Give the records below again exactly, and exclude each picture.

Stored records
┌──
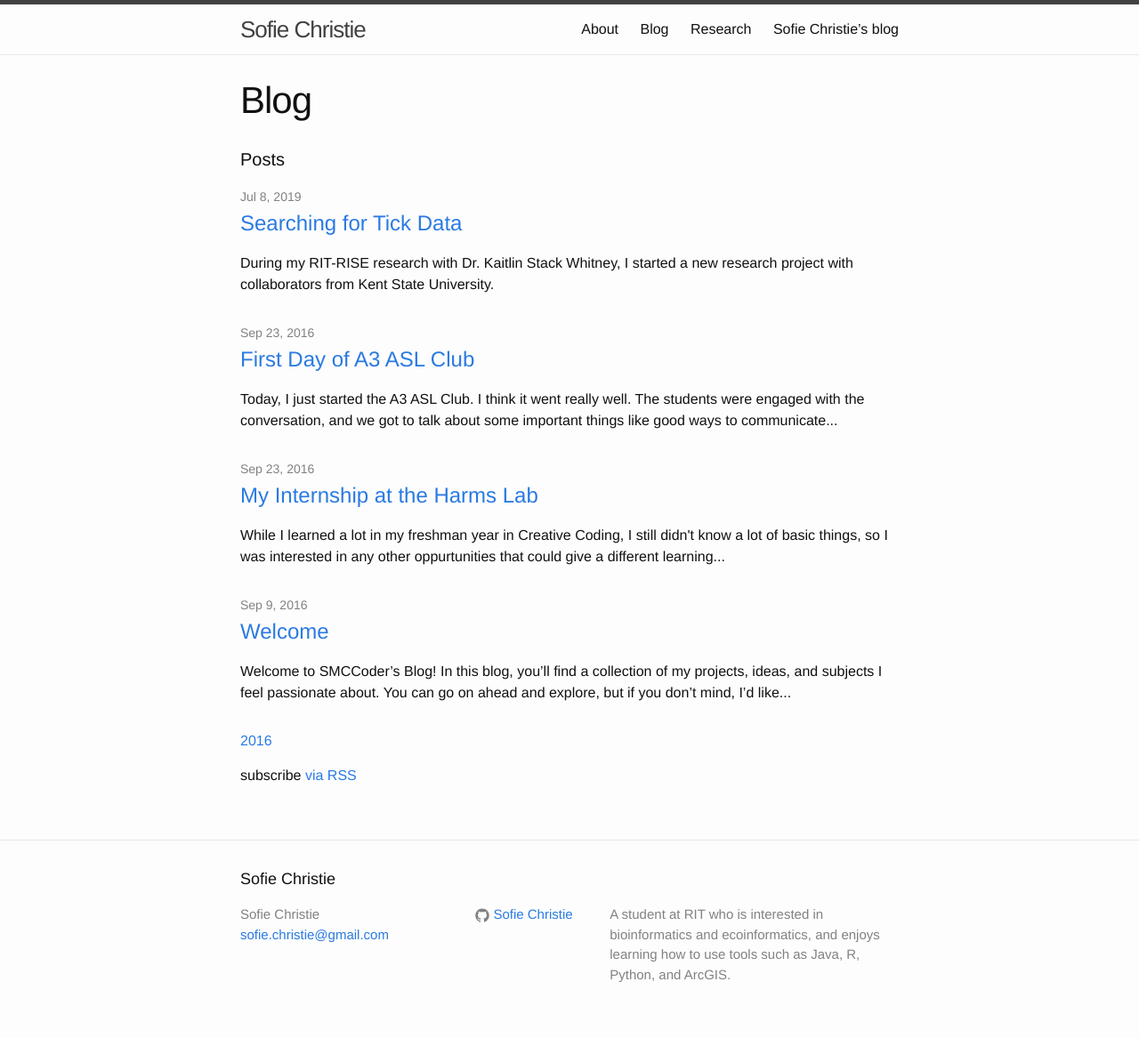
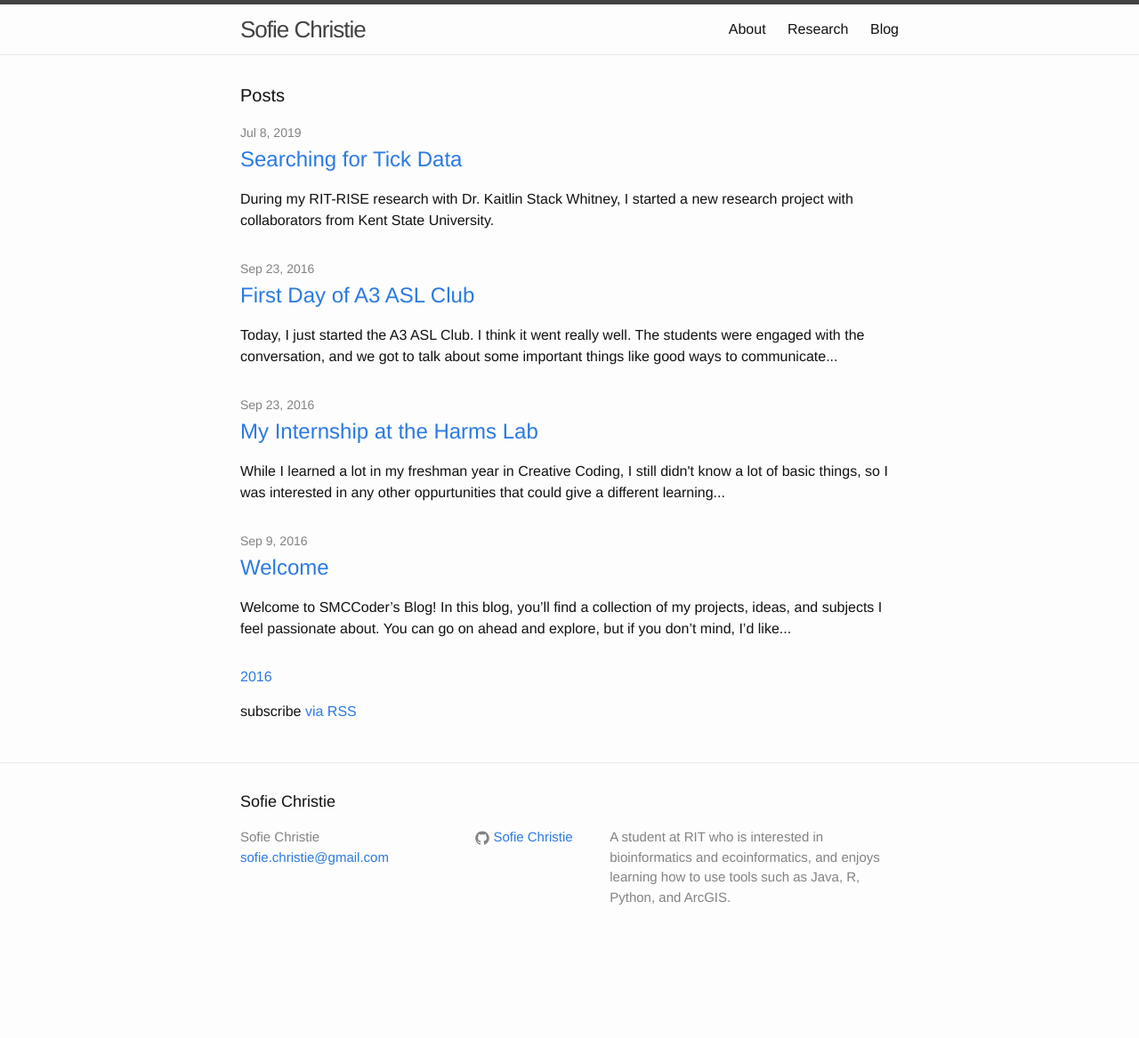
Before and after one commit to SMCCoder/SMCCoder.github.io, a Jekyll site: the page built from index.html, in a window 1280 px wide. Shown: the whole page at 89% size. Built offline with Jekyll 4.4.1, drawn with Linux system fonts in a browser that asks for light colours; after the commit the page ends 1080 px from its top, so only the background shows below that.

Commit message:
editing header

```diff
--- a/_includes/header.html
+++ b/_includes/header.html
@@ -19,6 +19,7 @@
           <a class="page-link" href="{{ page.url | prepend: site.baseurl }}">{{ page.title }}</a>
           {% endif %}
         {% endfor %}
+        <a class="page-link" href="index.html">Blog</a>
       </div>
     </nav>
 
--- a/index.html
+++ b/index.html
@@ -1,7 +1,5 @@
 ---
-layout: page
-title: Blog
-permalink: /blog/
+layout: default
 ---
 
 <div class="home">
```
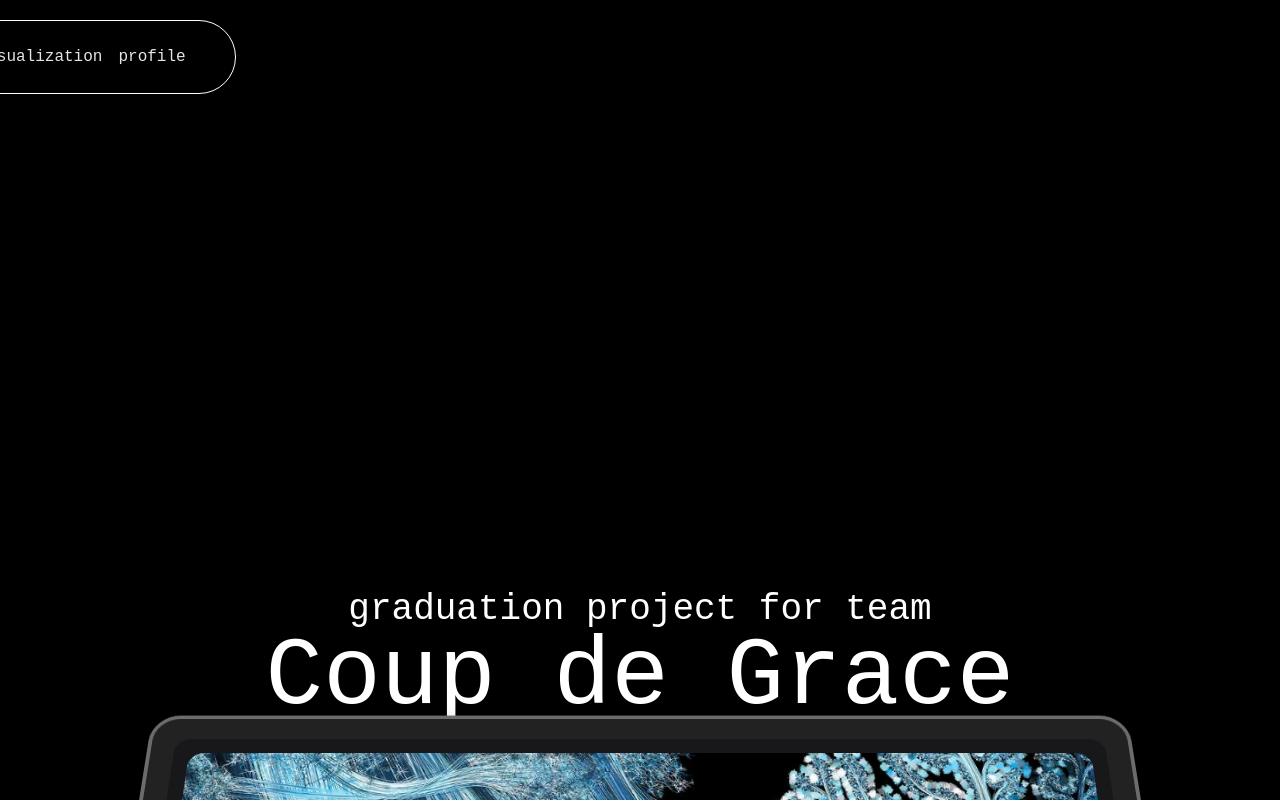
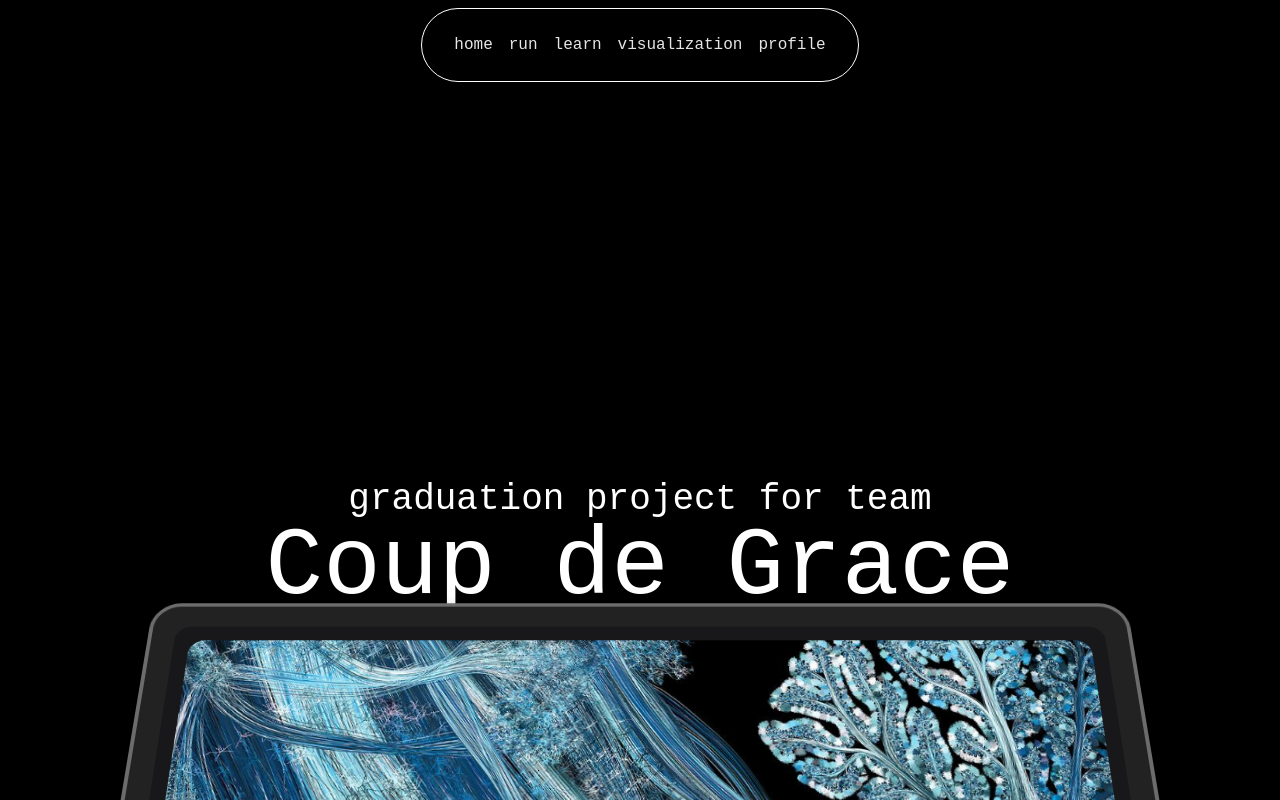
Before and after one commit to akareiko/coupdegrace, a Next.js app in the folder coup/: page / in a window 1280 px wide. Shown: the top 800 px of the page. Built offline with nearby package versions, Linux system fonts and the light colour scheme; no server answers.

Commit message:
changeeees

```diff
--- a/coup/src/app/components/navv.tsx
+++ b/coup/src/app/components/navv.tsx
@@ -7,15 +7,15 @@ import {
   ProductItem,
 } from "@/app/components/navbar-menu";
 import { cn } from "@/lib/utils";
-import wall from "@/app/wall.jpg";
 
 const Navbar = ({ className }: { className?: string }) => {
   const [active, setActive] = useState<string | null>(null);
+
   return (
     <div
-    // className={cn("w-[40vw] inset-x-0 mx-auto z-50 p-2 font-sans", className)}
-    className={cn("fixed w-[40vw] top-10 left-1/2 transform -translate-x-1/2 z-50 p-5 font-sans", className)}
+      className={cn("flex justify-center w-full z-50 p-2 font-sans", className)}
     >
+      <div className="w-[30vw]">
         <Menu setActive={setActive}>
           <MenuItem setActive={setActive} active={active} item="home">
             <div className="flex flex-col space-y-4 text-sm">
@@ -24,61 +24,24 @@ const Navbar = ({ className }: { className?: string }) => {
               <HoveredLink href="/#end">end</HoveredLink>
             </div>
           </MenuItem>
-        {/* <MenuItem setActive={setActive} active={active} item="run">
-          <div className="flex flex-col space-y-4 text-sm">
-            <HoveredLink href="/upload">upload</HoveredLink>
-            <HoveredLink href="/download">download</HoveredLink>
-          </div>
-        </MenuItem> */}
           <HoveredLink href="/upload">run</HoveredLink>
           <MenuItem setActive={setActive} active={active} item="learn">
             <div className="flex flex-col space-y-4 text-sm">
               <HoveredLink href="/learn/#introduction">begin</HoveredLink>
               <HoveredLink href="/learn/#webdev">web development</HoveredLink>
-            <HoveredLink href="/learn/#dataprep">data preprocessing</HoveredLink>
-            <HoveredLink href="/learn/#modelbuild">model building</HoveredLink>
+              <HoveredLink href="/learn/#dataprep">
+                data preprocessing
+              </HoveredLink>
+              <HoveredLink href="/learn/#modelbuild">
+                model building
+              </HoveredLink>
               <HoveredLink href="/learn/#visua">visualization</HoveredLink>
             </div>
           </MenuItem>
-        {/* <HoveredLink href="/niiviewer">viewer</HoveredLink> */}
           <HoveredLink href="/visualization">visualization</HoveredLink>
           <HoveredLink href="/signin">profile</HoveredLink>
-        {/* <MenuItem setActive={setActive} active={active} item="about">
-          <div className="flex items-center space-x-4">
-            <ProductItem
-              title="Web Development"
-              href="https://algochurn.com"
-              src={wall}
-              description="Prepare for tech interviews like never before."
-            />
-            <ProductItem
-              title="Data Preprocessing"
-              href="https://tailwindmasterkit.com"
-              src={wall}
-              description="Production ready Tailwind css components for your next project"
-            />
-            <ProductItem
-              title="Model Building"
-              href="https://gomoonbeam.com"
-              src={wall}
-              description="Never write from scratch again. Go from idea to blog in minutes."
-            />
-            <ProductItem
-              title="Visualization"
-              href="https://userogue.com"
-              src={wall}
-              description="Respond to government RFPs, RFIs and RFQs 10x faster using AI"
-            />
+        </Menu>
       </div>
-        </MenuItem> */}
-        {/* <MenuItem setActive={setActive} active={active} item="profile">
-          <div className="flex flex-col space-y-4 text-sm">
-            <HoveredLink href="/signin">one-time</HoveredLink>
-            <HoveredLink href="/status">email</HoveredLink>
-            <HoveredLink href="/download">google</HoveredLink>
-          </div>
-        </MenuItem> */}
-      </Menu>
     </div>
   );
 };
--- a/coup/src/app/layout.js
+++ b/coup/src/app/layout.js
@@ -14,7 +14,7 @@ export default function RootLayout({ children }) {
     <html lang="en">
       <body className={inter.className}>
         <div className="bg-black">
-          <Navbar/>
+          <Navbar className="fixed"/>
           {children}
         </div>
         </body>
```
Lines whose indentation alone changed are shown as unchanged.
└──
TASK ANSWER ->
Before and after one commit to SMCCoder/SMCCoder.github.io, a Jekyll site: the page built from index.html, in a window 1280 px wide. Shown: the whole page at 89% size. Built offline with Jekyll 4.4.1, drawn with Linux system fonts in a browser that asks for light colours; after the commit the page ends 1080 px from its top, so only the background shows below that.

Commit message:
editing header

```diff
--- a/_includes/header.html
+++ b/_includes/header.html
@@ -19,6 +19,7 @@
           <a class="page-link" href="{{ page.url | prepend: site.baseurl }}">{{ page.title }}</a>
           {% endif %}
         {% endfor %}
+        <a class="page-link" href="index.html">Blog</a>
       </div>
     </nav>
 
--- a/index.html
+++ b/index.html
@@ -1,7 +1,5 @@
 ---
-layout: page
-title: Blog
-permalink: /blog/
+layout: default
 ---
 
 <div class="home">
```
Before and after one commit to akareiko/coupdegrace, a Next.js app in the folder coup/: page / in a window 1280 px wide. Shown: the top 800 px of the page. Built offline with nearby package versions, Linux system fonts and the light colour scheme; no server answers.

Commit message:
changeeees

```diff
--- a/coup/src/app/components/navv.tsx
+++ b/coup/src/app/components/navv.tsx
@@ -7,15 +7,15 @@ import {
   ProductItem,
 } from "@/app/components/navbar-menu";
 import { cn } from "@/lib/utils";
-import wall from "@/app/wall.jpg";
 
 const Navbar = ({ className }: { className?: string }) => {
   const [active, setActive] = useState<string | null>(null);
+
   return (
     <div
-    // className={cn("w-[40vw] inset-x-0 mx-auto z-50 p-2 font-sans", className)}
-    className={cn("fixed w-[40vw] top-10 left-1/2 transform -translate-x-1/2 z-50 p-5 font-sans", className)}
+      className={cn("flex justify-center w-full z-50 p-2 font-sans", className)}
     >
+      <div className="w-[30vw]">
         <Menu setActive={setActive}>
           <MenuItem setActive={setActive} active={active} item="home">
             <div className="flex flex-col space-y-4 text-sm">
@@ -24,61 +24,24 @@ const Navbar = ({ className }: { className?: string }) => {
               <HoveredLink href="/#end">end</HoveredLink>
             </div>
           </MenuItem>
-        {/* <MenuItem setActive={setActive} active={active} item="run">
-          <div className="flex flex-col space-y-4 text-sm">
-            <HoveredLink href="/upload">upload</HoveredLink>
-            <HoveredLink href="/download">download</HoveredLink>
-          </div>
-        </MenuItem> */}
           <HoveredLink href="/upload">run</HoveredLink>
           <MenuItem setActive={setActive} active={active} item="learn">
             <div className="flex flex-col space-y-4 text-sm">
               <HoveredLink href="/learn/#introduction">begin</HoveredLink>
               <HoveredLink href="/learn/#webdev">web development</HoveredLink>
-            <HoveredLink href="/learn/#dataprep">data preprocessing</HoveredLink>
-            <HoveredLink href="/learn/#modelbuild">model building</HoveredLink>
+              <HoveredLink href="/learn/#dataprep">
+                data preprocessing
+              </HoveredLink>
+              <HoveredLink href="/learn/#modelbuild">
+                model building
+              </HoveredLink>
               <HoveredLink href="/learn/#visua">visualization</HoveredLink>
             </div>
           </MenuItem>
-        {/* <HoveredLink href="/niiviewer">viewer</HoveredLink> */}
           <HoveredLink href="/visualization">visualization</HoveredLink>
           <HoveredLink href="/signin">profile</HoveredLink>
-        {/* <MenuItem setActive={setActive} active={active} item="about">
-          <div className="flex items-center space-x-4">
-            <ProductItem
-              title="Web Development"
-              href="https://algochurn.com"
-              src={wall}
-              description="Prepare for tech interviews like never before."
-            />
-            <ProductItem
-              title="Data Preprocessing"
-              href="https://tailwindmasterkit.com"
-              src={wall}
-              description="Production ready Tailwind css components for your next project"
-            />
-            <ProductItem
-              title="Model Building"
-              href="https://gomoonbeam.com"
-              src={wall}
-              description="Never write from scratch again. Go from idea to blog in minutes."
-            />
-            <ProductItem
-              title="Visualization"
-              href="https://userogue.com"
-              src={wall}
-              description="Respond to government RFPs, RFIs and RFQs 10x faster using AI"
-            />
+        </Menu>
       </div>
-        </MenuItem> */}
-        {/* <MenuItem setActive={setActive} active={active} item="profile">
-          <div className="flex flex-col space-y-4 text-sm">
-            <HoveredLink href="/signin">one-time</HoveredLink>
-            <HoveredLink href="/status">email</HoveredLink>
-            <HoveredLink href="/download">google</HoveredLink>
-          </div>
-        </MenuItem> */}
-      </Menu>
     </div>
   );
 };
--- a/coup/src/app/layout.js
+++ b/coup/src/app/layout.js
@@ -14,7 +14,7 @@ export default function RootLayout({ children }) {
     <html lang="en">
       <body className={inter.className}>
         <div className="bg-black">
-          <Navbar/>
+          <Navbar className="fixed"/>
           {children}
         </div>
         </body>
```
Lines whose indentation alone changed are shown as unchanged.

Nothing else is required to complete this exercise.